Doom co-creator and all-around genius John Carmack left the company he helped found last year. Now the people he used to work for say he took their technology with him.
Last year, Carmack left id Software for the virtual reality company Oculus Rift, which was purchased by Facebook earlier this year for $US2 billion. Zenimax, the parent company of id, is now threatening legal action, claiming that Carmack took proprietary technology he developed at id and used it to help "develop and market" the Oculus Rift goggles, which allow you to look around and virtually inhabit a video game world.
There have been no lawsuits filed yet, but both parties have swapped formal letters about the issue. The Wall Street Journal saw documents exchanged between lawyers from Zenimax and Oculus, and the claims are harsh.

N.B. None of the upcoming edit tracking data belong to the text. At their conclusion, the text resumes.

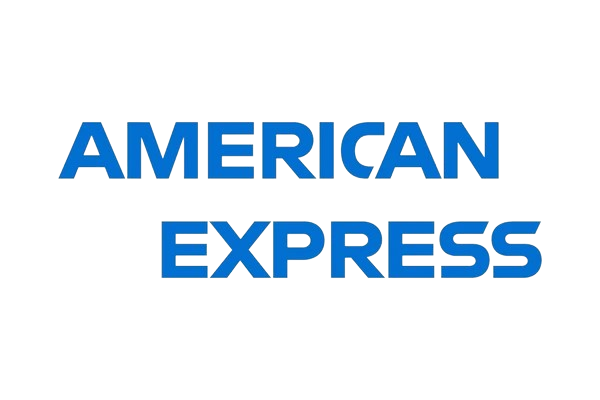
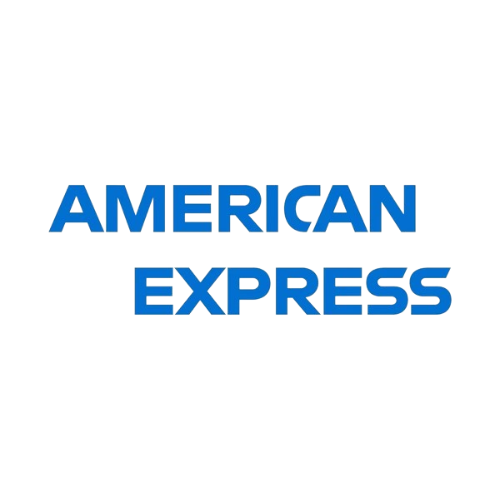
card-carrusel

Changed region(s): [[0.09, 0.3, 0.84, 0.48], [0.27, 0.51, 0.93, 0.72]]

diff --git a/static/src/scss/style_service.scss b/static/src/scss/style_service.scss
@@ -250,3 +250,16 @@
 .container-service-IIII {
   padding: 60px 0px 0px 0px;
 }
+
+.swiper-slide-service img {
+  display: block;
+  width: 70%;
+  height: 70%;
+  object-fit: cover;
+}
+
+.clients-image-service {
+  width: 120px;
+  height: 120px;
+  padding: 0px 10px;
+}
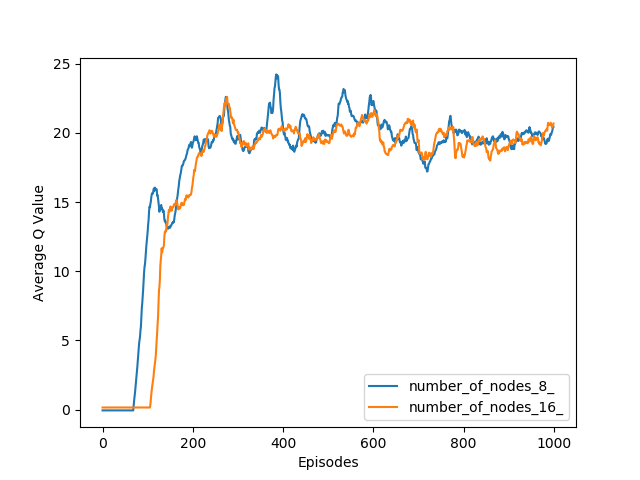
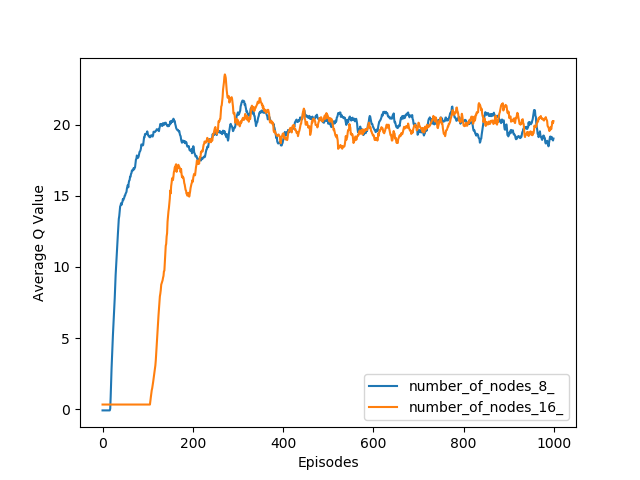
added graph + enhance a bit

diff --git a/cartpole_dqn.py b/cartpole_dqn.py
@@ -7,6 +7,8 @@ from collections import deque
 from keras.layers import Dense
 from keras.optimizers import Adam
 from keras.models import Sequential
+import pandas as pd
+import os
 
 EPISODES = 1000 #Maximum number of episodes
 
@@ -184,7 +186,11 @@ if __name__ == "__main__":
     #Get state and action sizes from the environment
     state_size = env.observation_space.shape[0]
     action_size = env.action_space.n
-    params = [{'number_of_nodes': 2**i} for i in range(3, 7)]
+    param_name = 'number_of_nodes'
+    param_values = [2**i for i in range(3, 8)]
+    params = [{param_name: i} for i in param_values]
+    result_mean = []
+    result_std = []
     for param_dict in params:
     # for number_of_layers in [1,2,3]:
         #Create agent, see the DQNAgent __init__ method for details
@@ -264,3 +270,11 @@ if __name__ == "__main__":
                             agent.plot_data(episodes,scores,max_q_mean[:e+1])
                             sys.exit()
         agent.plot_data(episodes,scores,max_q_mean,sign(param_dict))
+        result_mean.append(np.mean(scores[-100:]))
+        result_std.append(np.std(scores[-100:]))
+    pd.DataFrame({param_name: param_values,
+                  'mean': result_mean,
+                  'std': result_std}).to_latex('result.ltx.txt')
+    pd.DataFrame({param_name: param_values,
+                  'mean'    : result_mean,
+                  'std'     : result_std}).to_csv('result.csv')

"It was only through the concerted efforts of Mr Carmack, using technology developed over many years at, and owned by, ZeniMax, that Mr Luckey was able to transform his garage-based pipe dream into a working reality," Zenimax lawyers wrote to Oculus and Facebook, according to the Journal.
"It's unfortunate, but when there's this type of transaction, people come out of the woodwork with ridiculous and absurd claims," Oculus said in a statement to media. "We intend to vigorously defend Oculus and its investors to the fullest extent."
And here's the full statement Zenimax sent out to media including Engadget:
ZeniMax confirms it recently sent formal notice of its legal rights to Oculus concerning its ownership of key technology used by Oculus to develop and market the Oculus Rift. ZeniMax's technology may not be licensed, transferred or sold without ZeniMax Media's approval. ZeniMax's intellectual property rights arise by reason of extensive VR research and development works done over a number of years by John Carmack while a ZeniMax employee, and others. ZeniMax provided necessary VR technology and other valuable assistance to Palmer Luckey and other Oculus employees in 2012 and 2013 to make the Oculus Rift a viable VR product, superior to other VR market offerings.
The proprietary technology and know-how Mr. Carmack developed when he was a ZeniMax employee, and used by Oculus, are owned by ZeniMax. Well before the Facebook transaction was announced, Mr. Luckey acknowledged in writing ZeniMax's legal ownership of this intellectual property. It was further agreed that Mr. Luckey would not disclose this technology to third persons without approval. Oculus has used and exploited ZeniMax's technology and intellectual property without authorization, compensation or credit to ZeniMax. ZeniMax and Oculus previously attempted to reach an agreement whereby ZeniMax would be compensated for its intellectual property through equity ownership in Oculus but were unable to reach a satisfactory resolution. ZeniMax believes it is necessary to address these matters now and will take the necessary action to protect its interests."
Carmack also chimed in this afternoon:
No work I have ever done has been patented. Zenimax owns the code that I wrote, but they don't own VR.
— John Carmack (@ID_AA_Carmack) May 1, 2014
Seems like this battle is just getting started. We'll keep you updated as we hear more.